• hard
• soft
• mixed(default)

In all the three cases, reset will reset the HEAD pointer(see below) to what you designate.

To illustrate the difference, first you should know how files are kept and referenced in Git. There are three stages:

• working tree
• index
• commit

Initially, all files are in the working tree. When you run

git add


They’ll be indexed(formally called staged), i.e., they’re now in the index. And when you finally run

git commit


They’ll be in the commit.

Besides this, you should also know the HEAD pointer. The HEAD pointer always points to the current commit.

Now we can tell the difference between the hard/soft/mixed options of git reset.

• --hard will reset both the working tree and the index. In this way, after this is executed, your working tree and index will be exactly what they are for the commit you reset to. And the diff of the current HEAD and the commit you reset to is discarded.

In this way, you have both a clean working tree and a clean index.

• --soft will keep both the working tree and the index. In this way, after this is executed, your current working tree and index will be kept. And the diff of the current HEAD and the commit you reset to will be added to the index.

In this way, you may have neither a clean working tree nor a clean index.

• --mixed will keep the working tree but reset the index. In this way, after this is executed, your current working tree will be kept. And what was originally in the index will be reset(However, it still exists in the working tree. This operation is formally called unstage). And the diff of the current HEAD and the commit you reset to will be added to the working tree.

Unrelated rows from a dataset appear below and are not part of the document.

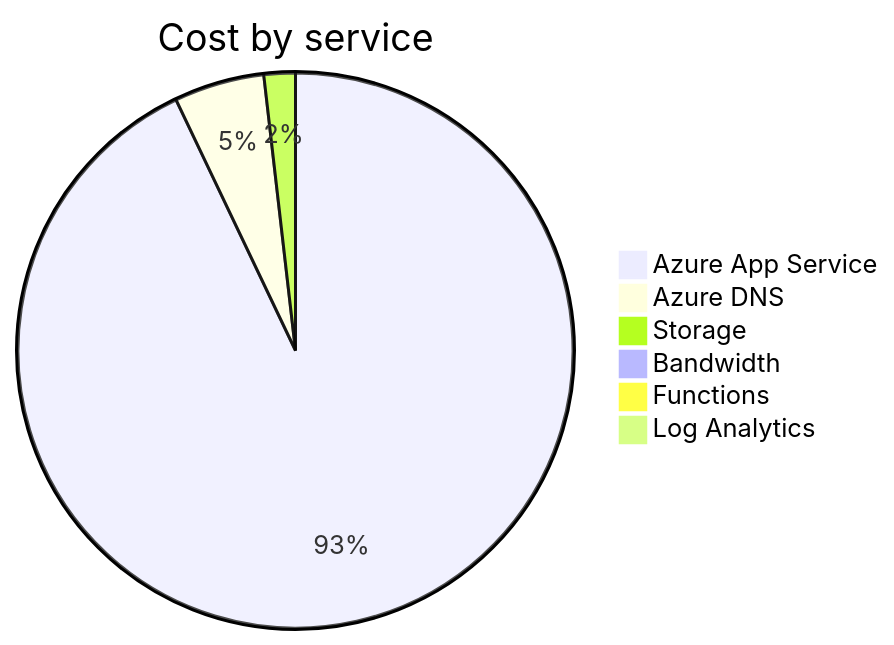
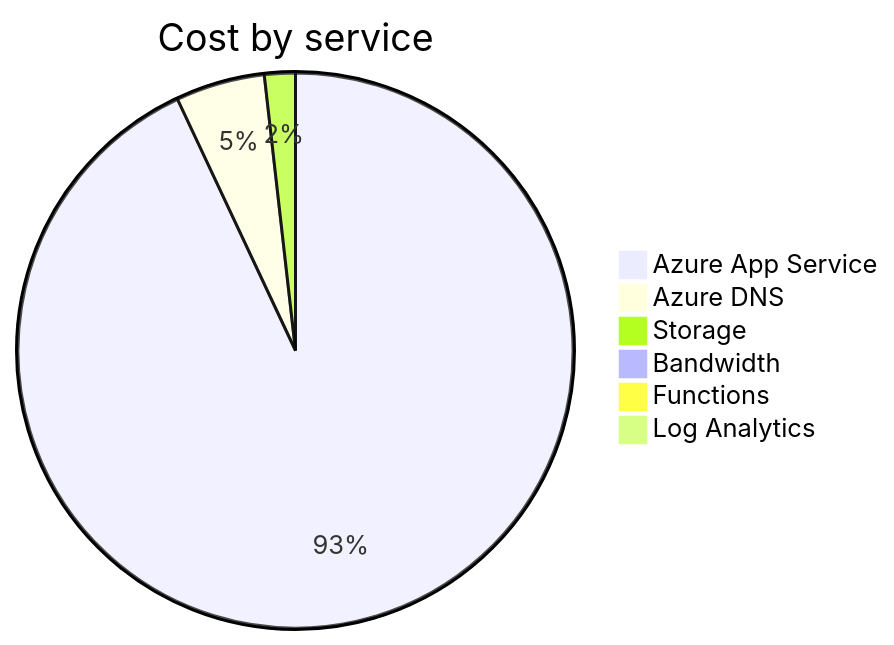
The second of 4 diagrams in cost-reports/accumulated-cost.md (jpfulton/azure-personal-reports), drawn with Mermaid before and after one commit. The commit also changed other lines of this file and 4 other files, not shown here.

````diff
--- a/cost-reports/accumulated-cost.md
+++ b/cost-reports/accumulated-cost.md
@@ -100,10 +100,10 @@
 ```mermaid
 pie
    title Cost by service
-   "Azure App Service" : 4.07
-   "Azure DNS" : 0.23
-   "Storage" : 0.08
+   "Azure App Service" : 4.66
+   "Azure DNS" : 0.26
+   "Storage" : 0.09
    "Bandwidth" : 0.00
    "Functions" : 0.00
    "Log Analytics" : 0.00
 ```
````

In this way, you have a clean index but may not have a clean working tree.

Since this is the default, you don’t have to explicitly add the --mixed.